* [Try it]
Print the entries underneath word for word, omitting whatever pictures they contain.

Records from a collection:

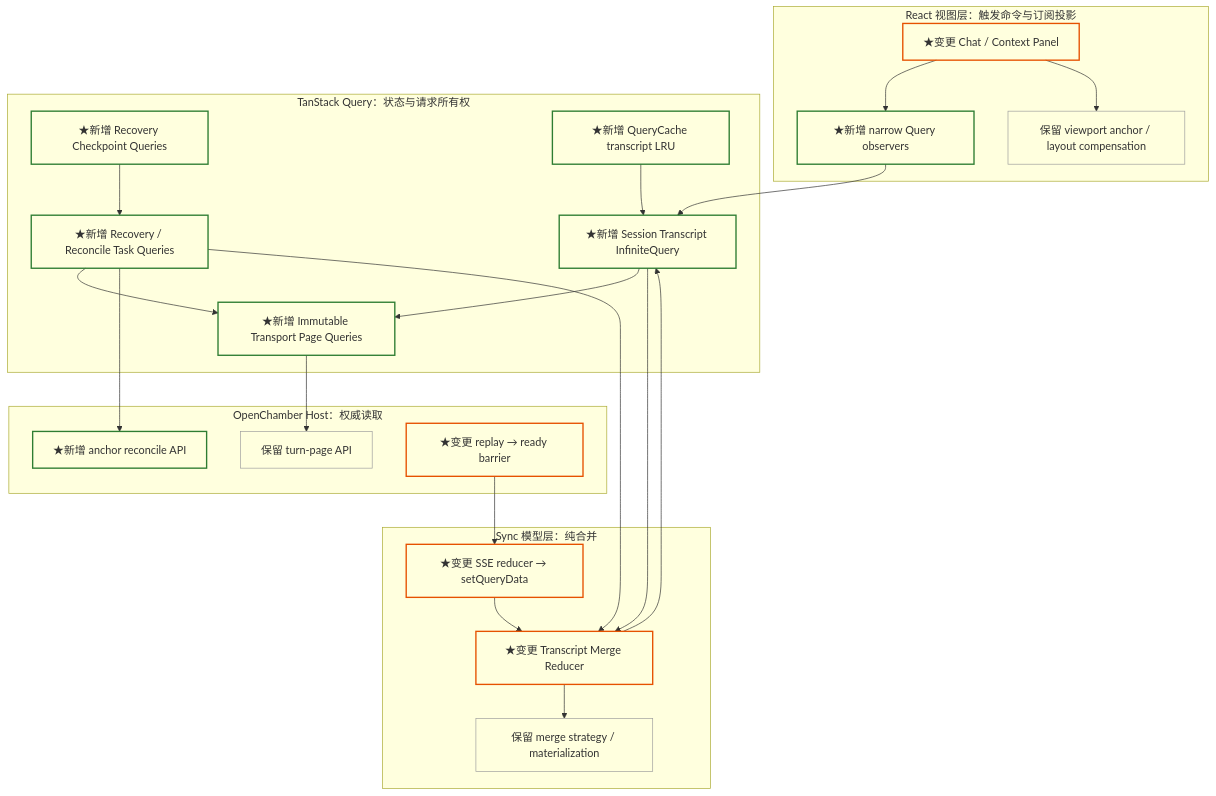
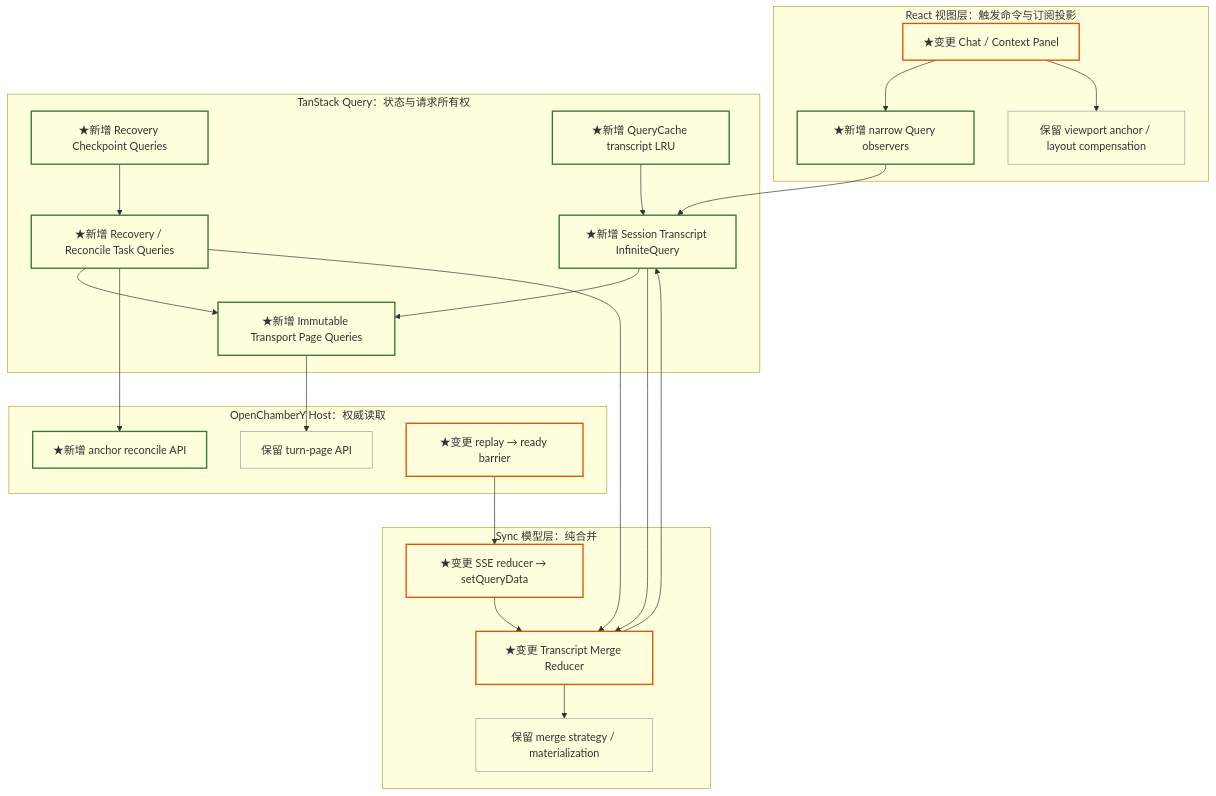
Before and after one commit to yee94/openchambery: the first of 3 diagrams in docs/session-transcript-query-rearchitecture-plan.md, drawn with Mermaid. The commit also changed other lines of this file and 84 other files, not shown here.

````diff
--- a/docs/session-transcript-query-rearchitecture-plan.md
+++ b/docs/session-transcript-query-rearchitecture-plan.md
@@ -106,46 +106,46 @@
 ```mermaid
 flowchart TD
     classDef same fill:none,stroke:#9E9E9E
     classDef change fill:none,stroke:#E65100,stroke-width:2px
     classDef new fill:none,stroke:#2E7D32,stroke-width:2px
 
     subgraph UI ["React 视图层：触发命令与订阅投影"]
         CHAT["★变更 Chat / Context Panel"]:::change
         OBS["★新增 narrow Query observers"]:::new
         VIEWPORT["保留 viewport anchor / layout compensation"]:::same
     end
 
     subgraph QUERY ["TanStack Query：状态与请求所有权"]
         INF["★新增 Session Transcript InfiniteQuery"]:::new
         PAGE["★新增 Immutable Transport Page Queries"]:::new
         TASK["★新增 Recovery / Reconcile Task Queries"]:::new
         CHECKPOINT["★新增 Recovery Checkpoint Queries"]:::new
         LRU["★新增 QueryCache transcript LRU"]:::new
     end
 
     subgraph SYNC ["Sync 模型层：纯合并"]
         MERGE["★变更 Transcript Merge Reducer"]:::change
         STRATEGY["保留 merge strategy / materialization"]:::same
         SSE["★变更 SSE reducer → setQueryData"]:::change
     end
 
-    subgraph HOST ["OpenChamber Host：权威读取"]
+    subgraph HOST ["OpenChamberY Host：权威读取"]
         TURN["保留 turn-page API"]:::same
         REC["★新增 anchor reconcile API"]:::new
         STREAM["★变更 replay → ready barrier"]:::change
     end
 
     CHAT --> OBS --> INF
     CHAT --> VIEWPORT
     INF --> PAGE --> TURN
     TASK --> PAGE
     TASK --> REC
     INF --> MERGE
     TASK --> MERGE
     SSE --> MERGE
     MERGE --> STRATEGY
     MERGE --> INF
     STREAM --> SSE
     CHECKPOINT --> TASK
     LRU --> INF
 ```
````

* [Output of the task]
Before and after one commit to yee94/openchambery: the first of 3 diagrams in docs/session-transcript-query-rearchitecture-plan.md, drawn with Mermaid. The commit also changed other lines of this file and 84 other files, not shown here.

````diff
--- a/docs/session-transcript-query-rearchitecture-plan.md
+++ b/docs/session-transcript-query-rearchitecture-plan.md
@@ -106,46 +106,46 @@
 ```mermaid
 flowchart TD
     classDef same fill:none,stroke:#9E9E9E
     classDef change fill:none,stroke:#E65100,stroke-width:2px
     classDef new fill:none,stroke:#2E7D32,stroke-width:2px
 
     subgraph UI ["React 视图层：触发命令与订阅投影"]
         CHAT["★变更 Chat / Context Panel"]:::change
         OBS["★新增 narrow Query observers"]:::new
         VIEWPORT["保留 viewport anchor / layout compensation"]:::same
     end
 
     subgraph QUERY ["TanStack Query：状态与请求所有权"]
         INF["★新增 Session Transcript InfiniteQuery"]:::new
         PAGE["★新增 Immutable Transport Page Queries"]:::new
         TASK["★新增 Recovery / Reconcile Task Queries"]:::new
         CHECKPOINT["★新增 Recovery Checkpoint Queries"]:::new
         LRU["★新增 QueryCache transcript LRU"]:::new
     end
 
     subgraph SYNC ["Sync 模型层：纯合并"]
         MERGE["★变更 Transcript Merge Reducer"]:::change
         STRATEGY["保留 merge strategy / materialization"]:::same
         SSE["★变更 SSE reducer → setQueryData"]:::change
     end
 
-    subgraph HOST ["OpenChamber Host：权威读取"]
+    subgraph HOST ["OpenChamberY Host：权威读取"]
         TURN["保留 turn-page API"]:::same
         REC["★新增 anchor reconcile API"]:::new
         STREAM["★变更 replay → ready barrier"]:::change
     end
 
     CHAT --> OBS --> INF
     CHAT --> VIEWPORT
     INF --> PAGE --> TURN
     TASK --> PAGE
     TASK --> REC
     INF --> MERGE
     TASK --> MERGE
     SSE --> MERGE
     MERGE --> STRATEGY
     MERGE --> INF
     STREAM --> SSE
     CHECKPOINT --> TASK
     LRU --> INF
 ```
````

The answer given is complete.